__YOUR GOAL__: Copy out each line below in which the string "exponential" appears.

Extracted data entries:
= Beginning of Section =

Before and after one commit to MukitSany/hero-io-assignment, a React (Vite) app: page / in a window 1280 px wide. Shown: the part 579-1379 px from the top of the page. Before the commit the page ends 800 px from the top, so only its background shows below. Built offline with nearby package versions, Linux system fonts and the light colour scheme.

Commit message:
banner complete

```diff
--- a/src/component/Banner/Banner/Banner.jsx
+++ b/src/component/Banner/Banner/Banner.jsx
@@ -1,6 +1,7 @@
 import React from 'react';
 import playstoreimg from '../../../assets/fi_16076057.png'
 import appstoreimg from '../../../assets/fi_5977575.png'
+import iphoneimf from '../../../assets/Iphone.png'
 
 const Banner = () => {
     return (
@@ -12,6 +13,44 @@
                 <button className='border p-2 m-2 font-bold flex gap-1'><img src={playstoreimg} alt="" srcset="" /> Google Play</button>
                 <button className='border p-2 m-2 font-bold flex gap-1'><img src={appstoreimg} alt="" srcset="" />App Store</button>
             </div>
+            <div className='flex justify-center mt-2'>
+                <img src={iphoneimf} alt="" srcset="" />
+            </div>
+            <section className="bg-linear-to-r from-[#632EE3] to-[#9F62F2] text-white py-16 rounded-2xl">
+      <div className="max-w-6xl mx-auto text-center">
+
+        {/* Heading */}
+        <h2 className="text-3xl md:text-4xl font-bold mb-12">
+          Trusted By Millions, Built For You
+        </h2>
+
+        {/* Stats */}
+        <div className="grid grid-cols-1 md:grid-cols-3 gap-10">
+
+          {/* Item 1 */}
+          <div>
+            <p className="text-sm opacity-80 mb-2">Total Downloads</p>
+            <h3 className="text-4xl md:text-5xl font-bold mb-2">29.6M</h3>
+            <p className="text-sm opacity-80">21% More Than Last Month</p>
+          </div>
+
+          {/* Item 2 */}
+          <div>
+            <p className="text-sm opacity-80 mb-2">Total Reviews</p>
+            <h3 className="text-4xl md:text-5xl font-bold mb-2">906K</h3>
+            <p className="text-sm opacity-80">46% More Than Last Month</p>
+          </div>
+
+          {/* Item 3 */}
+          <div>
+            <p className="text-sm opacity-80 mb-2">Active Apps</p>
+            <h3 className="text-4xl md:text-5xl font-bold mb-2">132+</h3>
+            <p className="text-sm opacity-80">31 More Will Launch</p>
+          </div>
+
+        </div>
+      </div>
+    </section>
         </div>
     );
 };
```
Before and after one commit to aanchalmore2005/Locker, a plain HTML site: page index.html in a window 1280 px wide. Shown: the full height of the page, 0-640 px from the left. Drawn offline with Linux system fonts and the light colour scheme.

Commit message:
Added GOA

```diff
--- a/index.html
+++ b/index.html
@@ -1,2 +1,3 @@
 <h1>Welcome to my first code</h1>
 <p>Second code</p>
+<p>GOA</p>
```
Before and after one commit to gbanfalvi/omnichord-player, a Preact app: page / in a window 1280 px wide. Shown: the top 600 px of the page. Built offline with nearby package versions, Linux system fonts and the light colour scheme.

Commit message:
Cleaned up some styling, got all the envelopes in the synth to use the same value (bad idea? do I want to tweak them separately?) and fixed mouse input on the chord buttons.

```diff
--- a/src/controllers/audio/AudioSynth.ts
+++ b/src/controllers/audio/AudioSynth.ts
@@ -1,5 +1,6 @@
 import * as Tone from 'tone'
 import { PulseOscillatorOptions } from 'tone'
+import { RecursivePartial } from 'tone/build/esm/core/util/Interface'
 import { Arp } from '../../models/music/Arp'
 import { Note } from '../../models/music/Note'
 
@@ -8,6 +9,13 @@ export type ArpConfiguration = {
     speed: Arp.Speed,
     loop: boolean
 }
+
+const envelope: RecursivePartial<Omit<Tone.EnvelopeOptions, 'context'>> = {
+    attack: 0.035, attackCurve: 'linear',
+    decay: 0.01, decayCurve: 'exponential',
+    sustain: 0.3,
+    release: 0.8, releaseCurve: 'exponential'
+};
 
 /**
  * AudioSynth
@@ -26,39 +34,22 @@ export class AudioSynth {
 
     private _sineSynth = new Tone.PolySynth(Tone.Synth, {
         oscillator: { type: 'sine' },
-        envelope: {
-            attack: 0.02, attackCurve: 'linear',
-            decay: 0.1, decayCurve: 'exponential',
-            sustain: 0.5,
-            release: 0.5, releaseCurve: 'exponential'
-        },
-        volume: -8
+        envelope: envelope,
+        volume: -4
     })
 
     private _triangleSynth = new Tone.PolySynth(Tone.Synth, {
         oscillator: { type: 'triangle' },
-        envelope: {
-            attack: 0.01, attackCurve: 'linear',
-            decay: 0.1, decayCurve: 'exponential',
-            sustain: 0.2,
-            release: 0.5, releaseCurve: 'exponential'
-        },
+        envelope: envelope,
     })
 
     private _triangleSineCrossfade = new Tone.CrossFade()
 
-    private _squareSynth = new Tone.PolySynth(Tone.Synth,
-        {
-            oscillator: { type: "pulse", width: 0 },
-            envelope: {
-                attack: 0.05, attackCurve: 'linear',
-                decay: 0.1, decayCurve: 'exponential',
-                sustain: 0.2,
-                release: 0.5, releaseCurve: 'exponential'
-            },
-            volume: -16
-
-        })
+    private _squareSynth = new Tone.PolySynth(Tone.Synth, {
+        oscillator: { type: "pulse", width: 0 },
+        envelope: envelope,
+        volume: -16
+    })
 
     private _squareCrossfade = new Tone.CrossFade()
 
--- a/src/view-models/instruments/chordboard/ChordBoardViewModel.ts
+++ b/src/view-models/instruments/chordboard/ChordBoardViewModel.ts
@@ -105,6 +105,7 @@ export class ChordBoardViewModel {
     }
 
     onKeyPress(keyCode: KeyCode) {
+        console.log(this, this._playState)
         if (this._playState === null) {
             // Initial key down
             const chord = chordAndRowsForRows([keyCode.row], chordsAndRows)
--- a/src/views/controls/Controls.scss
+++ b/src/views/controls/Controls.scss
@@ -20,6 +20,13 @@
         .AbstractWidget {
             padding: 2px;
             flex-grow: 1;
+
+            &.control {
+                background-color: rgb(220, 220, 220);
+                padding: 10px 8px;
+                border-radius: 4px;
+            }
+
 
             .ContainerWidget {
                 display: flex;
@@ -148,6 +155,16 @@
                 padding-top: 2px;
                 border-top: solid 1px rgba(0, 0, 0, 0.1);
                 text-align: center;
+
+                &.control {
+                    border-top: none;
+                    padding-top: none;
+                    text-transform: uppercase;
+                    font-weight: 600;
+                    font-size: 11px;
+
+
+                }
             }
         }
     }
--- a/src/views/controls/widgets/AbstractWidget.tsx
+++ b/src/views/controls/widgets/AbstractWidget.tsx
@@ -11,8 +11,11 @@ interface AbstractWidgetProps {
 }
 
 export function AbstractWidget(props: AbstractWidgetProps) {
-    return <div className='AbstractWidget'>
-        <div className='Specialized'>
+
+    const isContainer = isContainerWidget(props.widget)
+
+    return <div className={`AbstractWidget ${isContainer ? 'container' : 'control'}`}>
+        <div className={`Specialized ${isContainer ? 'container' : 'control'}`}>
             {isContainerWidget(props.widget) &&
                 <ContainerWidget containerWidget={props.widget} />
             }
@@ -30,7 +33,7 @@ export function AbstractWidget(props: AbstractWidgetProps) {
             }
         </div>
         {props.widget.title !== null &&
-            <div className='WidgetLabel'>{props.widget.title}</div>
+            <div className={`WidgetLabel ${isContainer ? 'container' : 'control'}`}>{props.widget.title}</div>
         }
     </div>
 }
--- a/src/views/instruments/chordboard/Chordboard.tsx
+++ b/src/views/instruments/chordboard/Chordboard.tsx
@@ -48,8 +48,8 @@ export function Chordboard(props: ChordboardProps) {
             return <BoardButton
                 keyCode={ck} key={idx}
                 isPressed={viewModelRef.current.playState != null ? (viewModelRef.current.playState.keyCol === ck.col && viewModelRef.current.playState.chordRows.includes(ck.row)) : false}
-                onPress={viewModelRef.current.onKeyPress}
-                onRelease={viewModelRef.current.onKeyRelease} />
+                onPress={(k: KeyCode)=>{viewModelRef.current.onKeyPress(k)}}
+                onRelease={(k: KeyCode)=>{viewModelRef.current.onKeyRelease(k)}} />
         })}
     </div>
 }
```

= End of Section =

__OUTPUT OF THE EXERCISE__:
+    decay: 0.01, decayCurve: 'exponential',
+    release: 0.8, releaseCurve: 'exponential'
-            decay: 0.1, decayCurve: 'exponential',
-            release: 0.5, releaseCurve: 'exponential'
-            decay: 0.1, decayCurve: 'exponential',
-            release: 0.5, releaseCurve: 'exponential'
-                decay: 0.1, decayCurve: 'exponential',
-                release: 0.5, releaseCurve: 'exponential'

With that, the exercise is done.